Raiders Sign QB Rich Gannon
ALAMEDA, Calif. (AP) _ Finally, journeyman quarterback Rich Gannon is getting his chance as a full-time starter and the Oakland Raiders, souring on Jeff George, are giving it to him.
The 11-year backup and spot starter was signed Monday by the Raiders, reportedly to a four-year, $16 million contract in a free-agent deal that also signaled the end of George’s disappointing two-season stay in Oakland.
``It’s been an uphill battle for me but it’s made me a better football player,″ Gannon said in a conference call. ``This is the first time I’ve entered the season as a starter, but my approach isn’t going to change at all.
``I always prepared each week so I really don’t think it’s going to make that much difference. Certainly, I feel I can handle the job and I think it’s going to be rewarding in the end.″
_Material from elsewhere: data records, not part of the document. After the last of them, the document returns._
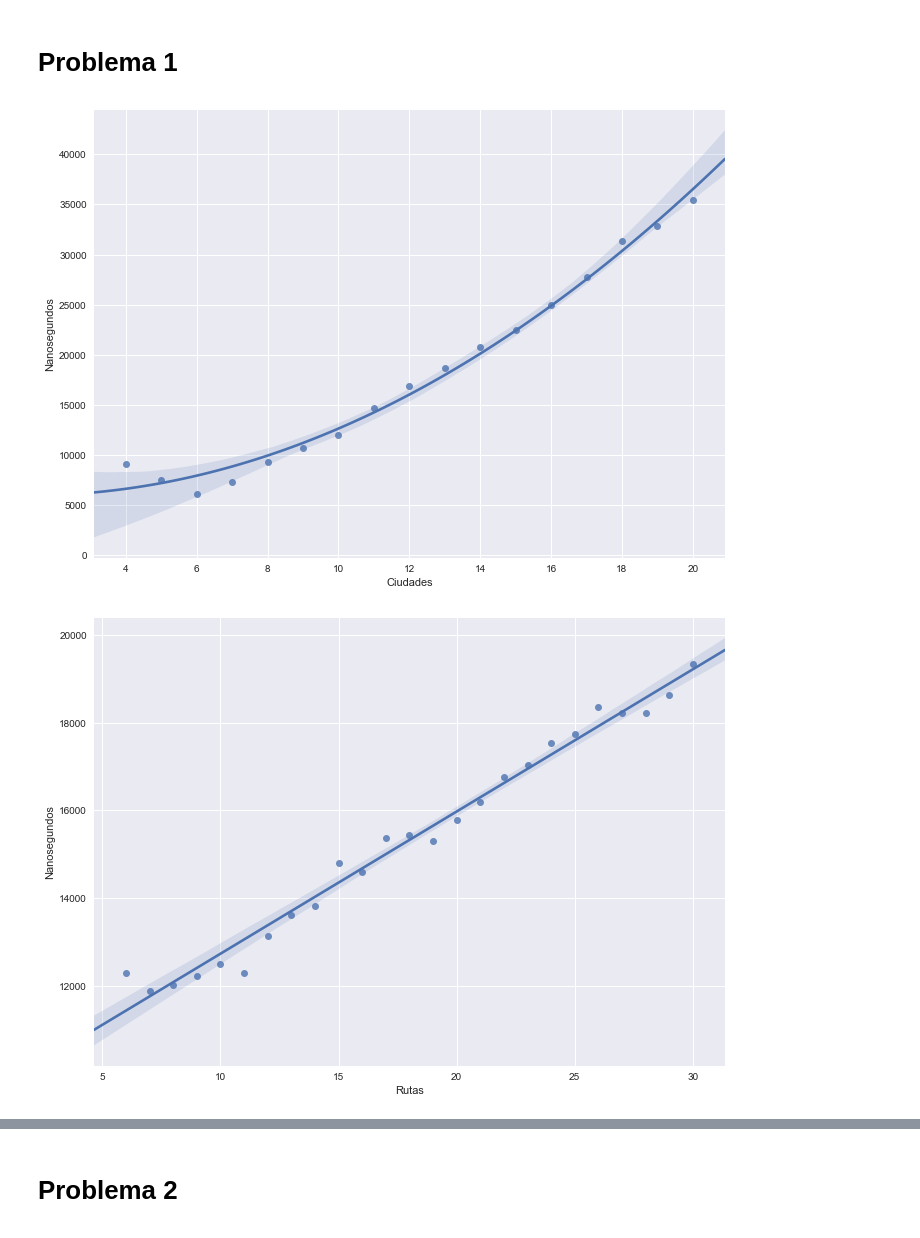
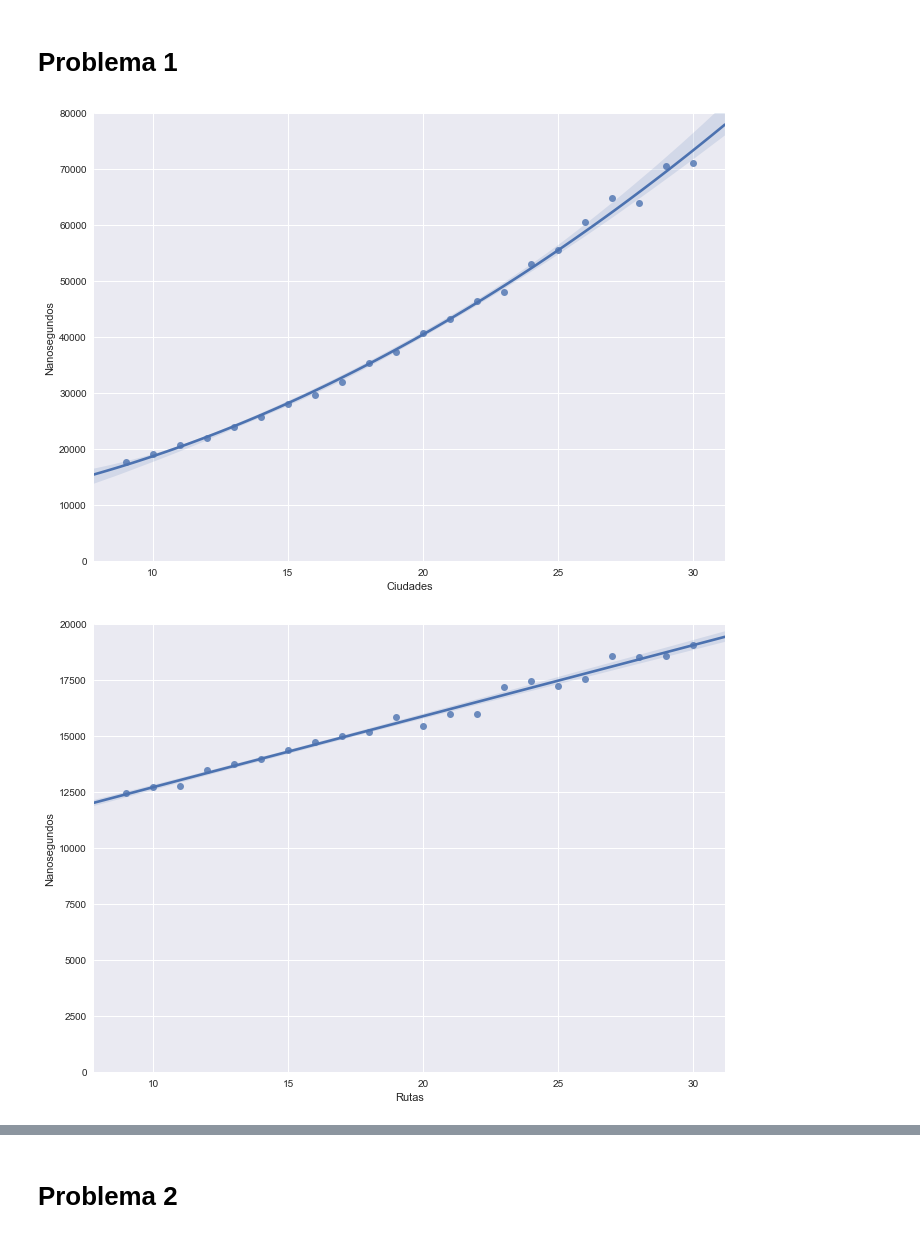
Before and after one commit to ZebaSz/algo3-tp2, a Jupyter notebook: informe/data/Algo3-TP2.ipynb, the cells around one changed output, grey strips where cells are left out. Drawn from its saved outputs; the diff is of its cells as text; code cells hidden in the pictures.

```diff
--- a/informe/data/Algo3-TP2.ipynb
+++ b/informe/data/Algo3-TP2.ipynb
@@ -11,16 +11,18 @@ import os
 # %%
 df = pd.read_csv('delivery.csv')
 # %%
-dfA = df[(df.Ciudades > 0) & (df.Rutas == 5) & (df.TotalPremium == 3) & (df.LimitePremium == 2)]
+dfA = df[(df.Ciudades > 0) & (df.Rutas == 30) & (df.TotalPremium == 3) & (df.LimitePremium == 2)]
 
-sns.lmplot(x='Ciudades', y='Nanosegundos', data=dfA, size=7, aspect=1.4, order=2)
+g = sns.lmplot(x='Ciudades', y='Nanosegundos', data=dfA, size=7, aspect=1.4, order=2)
+g.set(ylim=(0,80000))
 plt.show()
 # %% [output]
-[figure, old version]
+[figure, new version]
 # %%
-dfB = df[(df.Ciudades == 10) & (df.Rutas > 5) & (df.TotalPremium == 5) & (df.LimitePremium == 2)]
+dfB = df[(df.Ciudades == 10) & (df.Rutas > 0) & (df.TotalPremium == 3) & (df.LimitePremium == 2)]
 
-sns.lmplot(x='Rutas', y='Nanosegundos', data=dfB, size=7, aspect=1.4)
+g = sns.lmplot(x='Rutas', y='Nanosegundos', data=dfB, size=7, aspect=1.4)
+g.set(ylim=(0,20000))
 plt.show()
 # %% [output]
-[figure, old version]
+[figure, new version]
```
Also changed, not shown: parts of 4 cells of this notebook, 9 other files.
In other moves, the Raiders also announced the re-signing of backup quarterback Wade Wilson and the signing of receiver Chris T. Jones, who had 70 catches for 859 yards for Philadelphia in 1996 before hurting his knee. He was limited to four games in 1997 and was out of football last season.
Raiders coach Jon Gruden announced the signings but declined to go into detail about the team’s decision to go with Gannon over George.
``I’m not going to compare two players,″ Gruden said. ``This is all about Rich Gannon. He can make all the throws. He can throw the ball deep, short, intermediate. He can scramble. He has great knowledge of the AFC West. He has been a big part of Kansas City’s solid offensive play the last few years and he’s a great leader.″
The Raiders let George go over the weekend, declining to pay a $5 million option, a move that voided the final three years of his contract and made him a free agent.
George had hoped to stay with the Raiders and offered to renegotiate his contract but Gruden called him Saturday and told him the team was going in a different direction. George was said to be surprised, even devastated by the news.
``We assumed there would be good faith negotiations following the voiding of the contract (Friday),″ said George’s agent, Leigh Steinberg. ``All I’ll say is there wasn’t any.″
The Raiders went 4-12 with George as a starter in 1997 but a groin injury allowed him to play in just eight games and finish four last year, when the the team was 8-8.
While George helped revive the Raiders’ deep passing game, he was also hurt by a lack of mobility that contributed to his being sacked 80 times while with Oakland.
George also alienated Gruden and teammates alike when he went on his radio show with a month remaining in the season and declared himself out for the year. He hadn’t bothered to check with anyone in the organization, including the team doctor.
George actually came back to play _ and played well _ in the season finale but the damage was done.
Though he doesn’t have George’s arm, Gannon seems a better fit with Gruden’s West Coast-type system because he can throw on the move and is used to going through a progression of reads.
``He’s a good scrambler. He can avoid the initial rush and he makes great decisions,″ Gruden said. ``I think he rallies his teammates. He just has a lot of all-around skills and he’s bring them here to Oakland.″
Gannon, 33, built a 31-27 record as a starter and was especially impressive in the last two years, when he won 10 of 16 starts for the Chiefs while in relief of injured Elvis Grbac.
Gannon earned $700,000 last season but also had made it known to the Chiefs that he at least wanted a chance to compete with Grbac for the starting job.
However, new Chiefs coach Gunther Cunningham recently endorsed Grbac as his starter, eliminating the possibility Gannon would return to Kansas City.
With Oakland, Gannon believes he can follow the lead of other so-called journeyman quarterbacks who found their greatest success later in their careers such as Atlanta’s Chris Chandler, Buffalo’s Doug Flutie and Minnesota’s Randall Cunningham.
``I think one thing in common with all those guys is that they are competitors,″ Gannon said. ``They had some tough times but they believed in themselves and never gave up. I look at myself in the same light.″